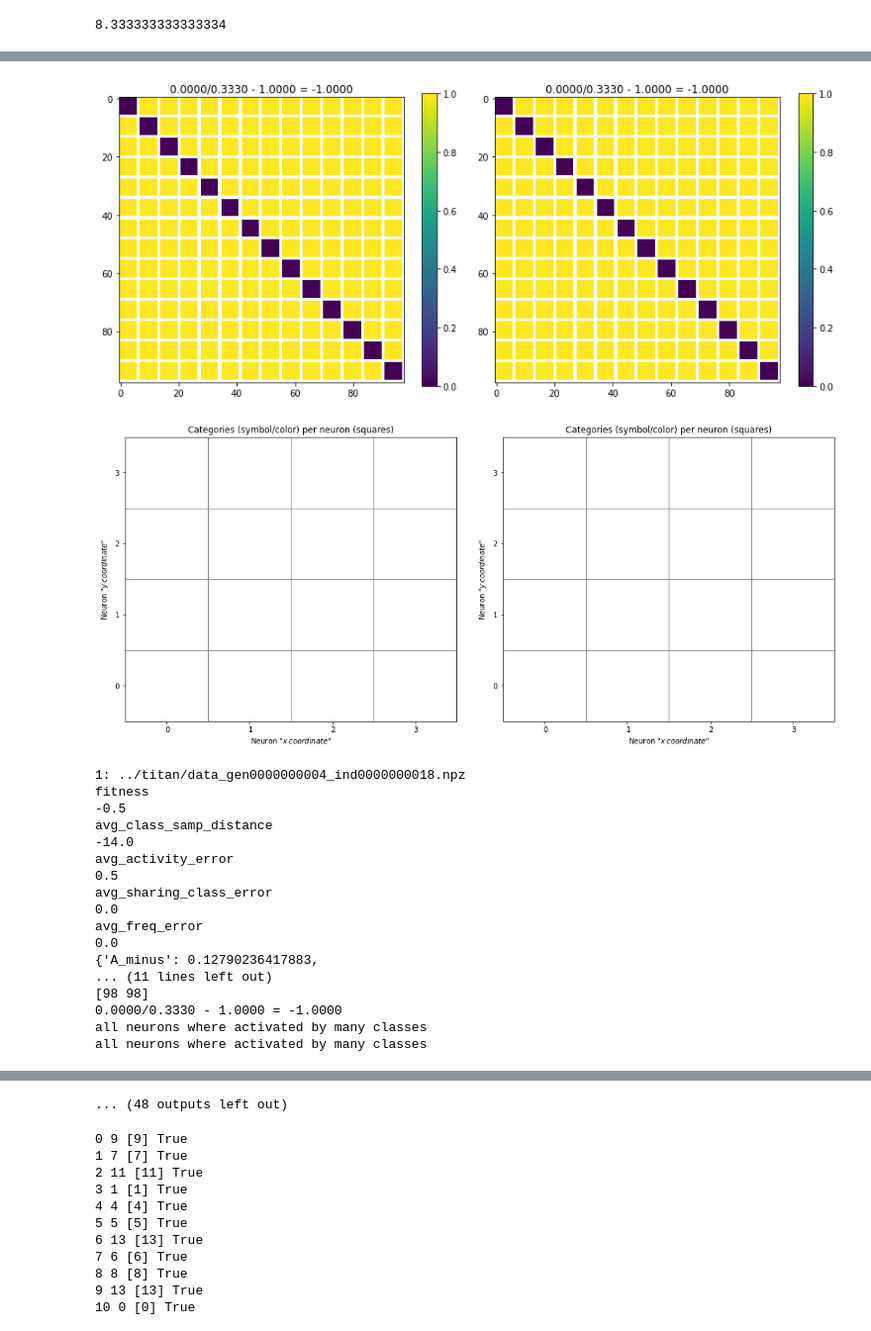
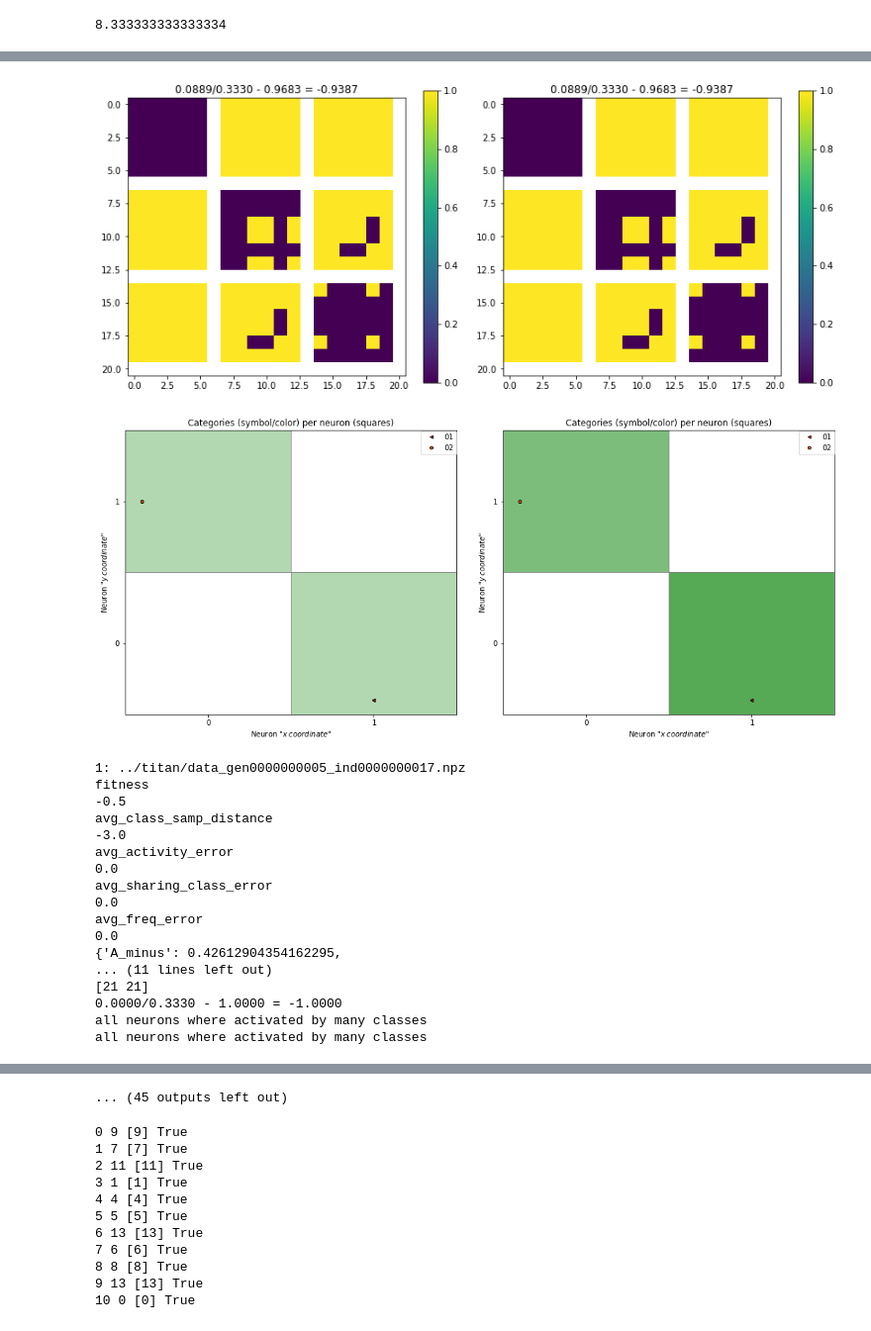
Before and after one commit to chanokin/l2l-omniglot, a Jupyter notebook: check_out_spikes.ipynb, the cells around one changed output, grey strips where cells are left out. Shown at 99% size. Cells and saved outputs as stored; diff of their text form; code cells hidden in the pictures.

```diff
--- a/check_out_spikes.ipynb
+++ b/check_out_spikes.ipynb
@@ -961,7 +961,7 @@ data_path = "../titan"
 # data_path = "../titan_freq_punish_added"
 # data_path = "../titan_shared_square"
 
-gen = '004'
+gen = '005'
 search_pat = os.path.join(data_path, f'data_gen*{gen}_*npz')
 file_names = sorted(glob.glob(search_pat), reverse=True)  # newest first
 print(gen, search_pat, len(file_names))
@@ -1109,19 +1109,19 @@ all neurons where activated by many classes
-[figure, old version]
+[figure, new version]
-[figure, old version]
+[figure, new version]
-1: ../titan/data_gen0000000004_ind0000000018.npz
+1: ../titan/data_gen0000000005_ind0000000017.npz
 fitness
 -0.5
 avg_class_samp_distance
--14.0
+-3.0
 avg_activity_error
-0.5
+0.0
 avg_sharing_class_error
 0.0
 avg_freq_error
 0.0
-{'A_minus': 0.12790236417883,
+{'A_minus': 0.42612904354162295,
 ... (11 lines left out)
-[98 98]
+[21 21]
 0.0000/0.3330 - 1.0000 = -1.0000
 all neurons where activated by many classes
 all neurons where activated by many classes
@@ -1168,4 +1168,4 @@ all neurons where activated by many classes
-... (48 outputs left out)
+... (45 outputs left out)
 # %%
 from sklearn.svm import LinearSVC
 from sklearn.decomposition import PCA
```
Also changed, not shown: parts of 1 cell of this notebook, 2 other files.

- - -

> **WHAT IS BEING ASKED**: Leave out the pictures, then copy all the remaining text in the records exactly.

> **SOLUTION TO THIS EXERCISE**:
Before and after one commit to chanokin/l2l-omniglot, a Jupyter notebook: check_out_spikes.ipynb, the cells around one changed output, grey strips where cells are left out. Shown at 99% size. Cells and saved outputs as stored; diff of their text form; code cells hidden in the pictures.

```diff
--- a/check_out_spikes.ipynb
+++ b/check_out_spikes.ipynb
@@ -961,7 +961,7 @@ data_path = "../titan"
 # data_path = "../titan_freq_punish_added"
 # data_path = "../titan_shared_square"
 
-gen = '004'
+gen = '005'
 search_pat = os.path.join(data_path, f'data_gen*{gen}_*npz')
 file_names = sorted(glob.glob(search_pat), reverse=True)  # newest first
 print(gen, search_pat, len(file_names))
@@ -1109,19 +1109,19 @@ all neurons where activated by many classes
-[figure, old version]
+[figure, new version]
-[figure, old version]
+[figure, new version]
-1: ../titan/data_gen0000000004_ind0000000018.npz
+1: ../titan/data_gen0000000005_ind0000000017.npz
 fitness
 -0.5
 avg_class_samp_distance
--14.0
+-3.0
 avg_activity_error
-0.5
+0.0
 avg_sharing_class_error
 0.0
 avg_freq_error
 0.0
-{'A_minus': 0.12790236417883,
+{'A_minus': 0.42612904354162295,
 ... (11 lines left out)
-[98 98]
+[21 21]
 0.0000/0.3330 - 1.0000 = -1.0000
 all neurons where activated by many classes
 all neurons where activated by many classes
@@ -1168,4 +1168,4 @@ all neurons where activated by many classes
-... (48 outputs left out)
+... (45 outputs left out)
 # %%
 from sklearn.svm import LinearSVC
 from sklearn.decomposition import PCA
```
Also changed, not shown: parts of 1 cell of this notebook, 2 other files.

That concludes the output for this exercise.